(WHAT YOU ARE ASKED TO DO): Return every entry exactly.
══════
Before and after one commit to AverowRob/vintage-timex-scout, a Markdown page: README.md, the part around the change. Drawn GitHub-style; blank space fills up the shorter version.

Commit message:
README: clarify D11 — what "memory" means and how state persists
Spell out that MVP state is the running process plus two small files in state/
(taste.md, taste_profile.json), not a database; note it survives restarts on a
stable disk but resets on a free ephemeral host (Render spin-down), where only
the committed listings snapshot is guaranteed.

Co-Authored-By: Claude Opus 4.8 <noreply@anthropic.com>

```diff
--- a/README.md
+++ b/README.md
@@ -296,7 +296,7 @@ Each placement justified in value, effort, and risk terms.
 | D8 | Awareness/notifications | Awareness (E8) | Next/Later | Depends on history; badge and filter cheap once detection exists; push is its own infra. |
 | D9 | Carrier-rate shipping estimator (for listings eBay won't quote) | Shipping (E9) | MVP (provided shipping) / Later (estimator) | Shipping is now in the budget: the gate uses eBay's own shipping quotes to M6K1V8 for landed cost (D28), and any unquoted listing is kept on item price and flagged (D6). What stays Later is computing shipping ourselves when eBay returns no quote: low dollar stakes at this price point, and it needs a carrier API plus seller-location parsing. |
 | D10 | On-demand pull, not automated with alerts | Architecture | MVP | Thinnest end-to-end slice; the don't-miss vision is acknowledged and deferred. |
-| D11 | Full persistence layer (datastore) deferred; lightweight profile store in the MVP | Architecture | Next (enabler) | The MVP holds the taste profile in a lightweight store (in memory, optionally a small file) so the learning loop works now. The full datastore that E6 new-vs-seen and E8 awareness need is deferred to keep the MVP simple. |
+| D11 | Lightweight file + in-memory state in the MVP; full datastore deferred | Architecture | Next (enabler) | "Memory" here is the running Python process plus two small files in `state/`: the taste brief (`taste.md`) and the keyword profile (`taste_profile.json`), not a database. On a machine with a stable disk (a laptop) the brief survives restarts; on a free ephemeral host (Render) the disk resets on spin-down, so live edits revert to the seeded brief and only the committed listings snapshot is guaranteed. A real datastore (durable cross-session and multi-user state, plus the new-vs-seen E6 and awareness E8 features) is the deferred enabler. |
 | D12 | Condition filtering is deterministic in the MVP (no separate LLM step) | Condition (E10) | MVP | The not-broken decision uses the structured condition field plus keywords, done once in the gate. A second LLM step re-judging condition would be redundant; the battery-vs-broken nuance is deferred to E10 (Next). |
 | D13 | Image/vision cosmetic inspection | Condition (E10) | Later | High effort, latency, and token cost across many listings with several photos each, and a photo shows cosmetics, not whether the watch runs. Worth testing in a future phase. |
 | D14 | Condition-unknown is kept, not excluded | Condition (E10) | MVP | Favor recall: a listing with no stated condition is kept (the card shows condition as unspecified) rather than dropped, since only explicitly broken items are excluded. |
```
══════
(SOLUTION TO THIS PROBLEM):
Before and after one commit to AverowRob/vintage-timex-scout, a Markdown page: README.md, the part around the change. Drawn GitHub-style; blank space fills up the shorter version.

Commit message:
README: clarify D11 — what "memory" means and how state persists
Spell out that MVP state is the running process plus two small files in state/
(taste.md, taste_profile.json), not a database; note it survives restarts on a
stable disk but resets on a free ephemeral host (Render spin-down), where only
the committed listings snapshot is guaranteed.

Co-Authored-By: Claude Opus 4.8 <noreply@anthropic.com>

```diff
--- a/README.md
+++ b/README.md
@@ -296,7 +296,7 @@ Each placement justified in value, effort, and risk terms.
 | D8 | Awareness/notifications | Awareness (E8) | Next/Later | Depends on history; badge and filter cheap once detection exists; push is its own infra. |
 | D9 | Carrier-rate shipping estimator (for listings eBay won't quote) | Shipping (E9) | MVP (provided shipping) / Later (estimator) | Shipping is now in the budget: the gate uses eBay's own shipping quotes to M6K1V8 for landed cost (D28), and any unquoted listing is kept on item price and flagged (D6). What stays Later is computing shipping ourselves when eBay returns no quote: low dollar stakes at this price point, and it needs a carrier API plus seller-location parsing. |
 | D10 | On-demand pull, not automated with alerts | Architecture | MVP | Thinnest end-to-end slice; the don't-miss vision is acknowledged and deferred. |
-| D11 | Full persistence layer (datastore) deferred; lightweight profile store in the MVP | Architecture | Next (enabler) | The MVP holds the taste profile in a lightweight store (in memory, optionally a small file) so the learning loop works now. The full datastore that E6 new-vs-seen and E8 awareness need is deferred to keep the MVP simple. |
+| D11 | Lightweight file + in-memory state in the MVP; full datastore deferred | Architecture | Next (enabler) | "Memory" here is the running Python process plus two small files in `state/`: the taste brief (`taste.md`) and the keyword profile (`taste_profile.json`), not a database. On a machine with a stable disk (a laptop) the brief survives restarts; on a free ephemeral host (Render) the disk resets on spin-down, so live edits revert to the seeded brief and only the committed listings snapshot is guaranteed. A real datastore (durable cross-session and multi-user state, plus the new-vs-seen E6 and awareness E8 features) is the deferred enabler. |
 | D12 | Condition filtering is deterministic in the MVP (no separate LLM step) | Condition (E10) | MVP | The not-broken decision uses the structured condition field plus keywords, done once in the gate. A second LLM step re-judging condition would be redundant; the battery-vs-broken nuance is deferred to E10 (Next). |
 | D13 | Image/vision cosmetic inspection | Condition (E10) | Later | High effort, latency, and token cost across many listings with several photos each, and a photo shows cosmetics, not whether the watch runs. Worth testing in a future phase. |
 | D14 | Condition-unknown is kept, not excluded | Condition (E10) | MVP | Favor recall: a listing with no stated condition is kept (the card shows condition as unspecified) rather than dropped, since only explicitly broken items are excluded. |
```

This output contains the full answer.